Due to a slight difference in physical and magnetic properties, greigite might prove superior to iron oxide in some applications. Greigite is also an important magnetic mineral in the sedimentary record, and is thought to play a significant role in the cycling of iron sulfur in modern, and perhaps ancient environments.

These results might provide the insight on the chemical conditions under which this greigite is formed, and will be of great interest to a broad scientific community, ranging from microbiologists to materials scientists and astrobiologists.
flyingcloud
 
Posts: 490
Joined: Fri Nov 07, 2008 2:07 am
Location: Honey Brook

Re: Bacteria wave forms

Unread postby flyingcloud » Wed Feb 22, 2012 7:10 am

Stratospheric Superbugs Offer New Source of Power

http://www.sciencedaily.com/releases/20 ... 212614.htm

ScienceDaily (Feb. 21, 2012) — Bacteria normally found 30 kilometres above Earth have been identified as highly efficient generators of electricity.
Bacillus stratosphericus -- a microbe commonly found in high concentrations in the stratosphere -- is a key component of a new 'super' biofilm that has been engineered by a team of scientists from Newcastle University.

Isolating 75 different species of bacteria from the Wear Estuary, Country Durham, UK, the team tested the power-generation of each one using a microbial fuel cell (MFC).

By selecting the best species of bacteria, a kind of microbial "pick and mix," they were able to create an artificial biofilm, doubling the electrical output of the MFC from 105 Watts per cubic metre to 200 Watts per cubic metre.

While still relatively low, this would be enough power to run an electric light and could provide a much needed power source in parts of the world without electricity.

Among the 'super' bugs was B. stratosphericus, a microbe normally found in the atmosphere but brought down to Earth as a result of atmospheric cycling processes and isolated by the team from the bed of the River Wear.

Publishing their findings Feb. 21 in the American Chemical Society's Journal of Environmental Science and Technology,

Grant Burgess, Professor of Marine Biotechnology at Newcastle University, said the research demonstrated the "potential power of the technique."

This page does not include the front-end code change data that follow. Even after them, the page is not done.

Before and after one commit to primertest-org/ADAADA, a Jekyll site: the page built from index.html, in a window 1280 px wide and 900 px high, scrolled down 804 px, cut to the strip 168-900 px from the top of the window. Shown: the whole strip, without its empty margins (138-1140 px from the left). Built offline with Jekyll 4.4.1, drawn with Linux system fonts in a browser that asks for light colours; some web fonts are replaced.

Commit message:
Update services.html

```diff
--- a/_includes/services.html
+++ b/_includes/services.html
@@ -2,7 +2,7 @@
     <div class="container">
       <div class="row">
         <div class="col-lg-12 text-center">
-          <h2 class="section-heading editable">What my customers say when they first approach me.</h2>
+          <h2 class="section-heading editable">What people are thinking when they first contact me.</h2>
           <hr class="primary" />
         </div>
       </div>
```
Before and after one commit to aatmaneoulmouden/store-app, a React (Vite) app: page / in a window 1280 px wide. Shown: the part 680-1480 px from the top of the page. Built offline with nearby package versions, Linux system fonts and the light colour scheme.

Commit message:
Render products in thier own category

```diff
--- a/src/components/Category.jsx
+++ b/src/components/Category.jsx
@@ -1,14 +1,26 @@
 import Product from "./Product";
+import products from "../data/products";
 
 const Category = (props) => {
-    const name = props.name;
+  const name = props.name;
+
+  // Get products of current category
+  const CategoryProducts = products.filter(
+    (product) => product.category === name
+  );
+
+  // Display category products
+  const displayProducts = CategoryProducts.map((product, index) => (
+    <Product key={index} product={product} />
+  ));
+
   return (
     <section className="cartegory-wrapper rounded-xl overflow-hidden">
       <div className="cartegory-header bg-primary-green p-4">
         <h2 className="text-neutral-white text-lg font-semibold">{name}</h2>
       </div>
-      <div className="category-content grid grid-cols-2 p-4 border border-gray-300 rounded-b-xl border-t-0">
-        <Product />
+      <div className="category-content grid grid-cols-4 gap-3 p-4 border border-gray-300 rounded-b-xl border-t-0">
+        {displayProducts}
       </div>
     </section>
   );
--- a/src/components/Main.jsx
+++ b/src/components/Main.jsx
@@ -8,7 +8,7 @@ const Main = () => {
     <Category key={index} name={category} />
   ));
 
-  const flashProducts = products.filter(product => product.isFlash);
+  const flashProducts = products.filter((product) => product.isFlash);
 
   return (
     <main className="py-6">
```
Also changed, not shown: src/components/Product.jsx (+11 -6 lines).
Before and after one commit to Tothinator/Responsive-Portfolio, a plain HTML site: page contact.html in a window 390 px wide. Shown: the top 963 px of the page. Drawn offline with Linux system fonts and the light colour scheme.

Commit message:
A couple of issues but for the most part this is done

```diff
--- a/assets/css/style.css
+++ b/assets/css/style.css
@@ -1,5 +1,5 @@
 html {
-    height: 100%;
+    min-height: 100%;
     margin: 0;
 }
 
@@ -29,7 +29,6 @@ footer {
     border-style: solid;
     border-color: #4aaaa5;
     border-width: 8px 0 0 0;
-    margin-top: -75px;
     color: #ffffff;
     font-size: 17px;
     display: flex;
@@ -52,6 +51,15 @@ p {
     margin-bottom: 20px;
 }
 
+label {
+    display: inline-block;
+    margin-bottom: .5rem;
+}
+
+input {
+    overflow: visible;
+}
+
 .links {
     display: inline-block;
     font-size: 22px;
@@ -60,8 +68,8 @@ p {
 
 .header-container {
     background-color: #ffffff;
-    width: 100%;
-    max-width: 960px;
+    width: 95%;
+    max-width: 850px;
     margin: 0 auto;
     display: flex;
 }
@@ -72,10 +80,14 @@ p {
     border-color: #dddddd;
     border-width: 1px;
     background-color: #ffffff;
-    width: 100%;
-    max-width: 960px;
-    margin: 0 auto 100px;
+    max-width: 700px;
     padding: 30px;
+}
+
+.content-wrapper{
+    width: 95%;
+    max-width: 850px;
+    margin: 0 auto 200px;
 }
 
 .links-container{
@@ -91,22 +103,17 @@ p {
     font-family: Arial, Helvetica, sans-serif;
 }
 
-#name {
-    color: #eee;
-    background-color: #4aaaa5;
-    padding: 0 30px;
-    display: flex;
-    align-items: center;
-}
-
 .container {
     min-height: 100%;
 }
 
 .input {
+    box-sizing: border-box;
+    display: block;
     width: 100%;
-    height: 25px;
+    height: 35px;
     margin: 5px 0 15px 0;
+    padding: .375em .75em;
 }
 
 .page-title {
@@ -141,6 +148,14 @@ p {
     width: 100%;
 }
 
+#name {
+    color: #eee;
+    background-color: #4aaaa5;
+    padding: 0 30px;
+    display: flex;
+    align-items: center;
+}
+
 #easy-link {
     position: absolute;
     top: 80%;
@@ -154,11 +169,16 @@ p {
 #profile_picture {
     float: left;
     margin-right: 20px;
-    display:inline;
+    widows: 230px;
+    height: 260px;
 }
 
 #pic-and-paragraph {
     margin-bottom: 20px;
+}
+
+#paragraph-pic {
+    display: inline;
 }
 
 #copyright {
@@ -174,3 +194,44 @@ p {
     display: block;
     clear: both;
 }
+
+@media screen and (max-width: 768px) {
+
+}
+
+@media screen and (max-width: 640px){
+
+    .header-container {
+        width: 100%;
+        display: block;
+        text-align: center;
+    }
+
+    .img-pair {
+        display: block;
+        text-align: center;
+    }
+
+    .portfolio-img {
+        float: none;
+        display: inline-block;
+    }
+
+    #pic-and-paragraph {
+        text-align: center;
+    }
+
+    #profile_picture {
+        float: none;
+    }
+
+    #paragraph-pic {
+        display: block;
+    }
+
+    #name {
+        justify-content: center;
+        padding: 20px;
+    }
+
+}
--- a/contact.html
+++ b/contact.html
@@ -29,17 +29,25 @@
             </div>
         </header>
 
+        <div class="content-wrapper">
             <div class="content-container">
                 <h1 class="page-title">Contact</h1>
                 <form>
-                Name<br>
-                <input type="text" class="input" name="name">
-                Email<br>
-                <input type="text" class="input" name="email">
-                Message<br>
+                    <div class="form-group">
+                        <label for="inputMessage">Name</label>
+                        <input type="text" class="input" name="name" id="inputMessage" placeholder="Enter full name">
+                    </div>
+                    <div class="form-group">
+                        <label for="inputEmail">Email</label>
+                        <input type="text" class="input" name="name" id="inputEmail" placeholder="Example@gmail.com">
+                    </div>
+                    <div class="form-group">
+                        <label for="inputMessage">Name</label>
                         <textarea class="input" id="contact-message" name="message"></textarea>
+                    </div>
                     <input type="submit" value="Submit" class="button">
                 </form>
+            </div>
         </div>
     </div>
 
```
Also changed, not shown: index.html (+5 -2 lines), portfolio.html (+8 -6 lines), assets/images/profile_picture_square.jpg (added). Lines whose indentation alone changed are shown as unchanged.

"What we have done is deliberately manipulate the microbial mix to engineer a biofilm that is more efficient at generating electricity," he explains.

"This is the first time individual microbes have been studied and selected in this way. Finding B. stratosphericus was quite a surprise but what it demonstrates is the potential of this technique for the future -- there are billions of microbes out there with the potential to generate power."

The use of microbes to generate electricity is not a new concept and has been used in the treatment of waste water and sewage plants.

Microbial fuel cells, which work in a similar way to a battery, use bacteria to convert organic compounds directly into electricity by a process known as bio-catalytic oxidation.

A biofilm -- or 'slime' -- coats the carbon electrodes of the MFC and as the bacteria feed, they produce electrons which pass into the electrodes and generate electricity.

Until now, the biofilm has been allowed to grow un-checked but this new study shows for the first time that by manipulating the biofilm you can significantly increase the electrical output of the fuel cell.

Funded by the Engineering and Physical Sciences Research Council (EPSRC), the Biotechnology and Biological Sciences Research Council (BBSRC) and the Natural Environment Research Council (NERC), the study identified a number of electricity-generating bacteria.

As well as B. stratosphericus, other electricity-generating bugs in the mix were Bacillus altitudinis -- another bug from the upper atmosphere -- and a new member of the phylum Bacteroidetes.
flyingcloud
 
Posts: 490
Joined: Fri Nov 07, 2008 2:07 am
Location: Honey Brook

Previous

Return to The Human Question

Who is online

Users browsing this forum: No registered users and 1 guest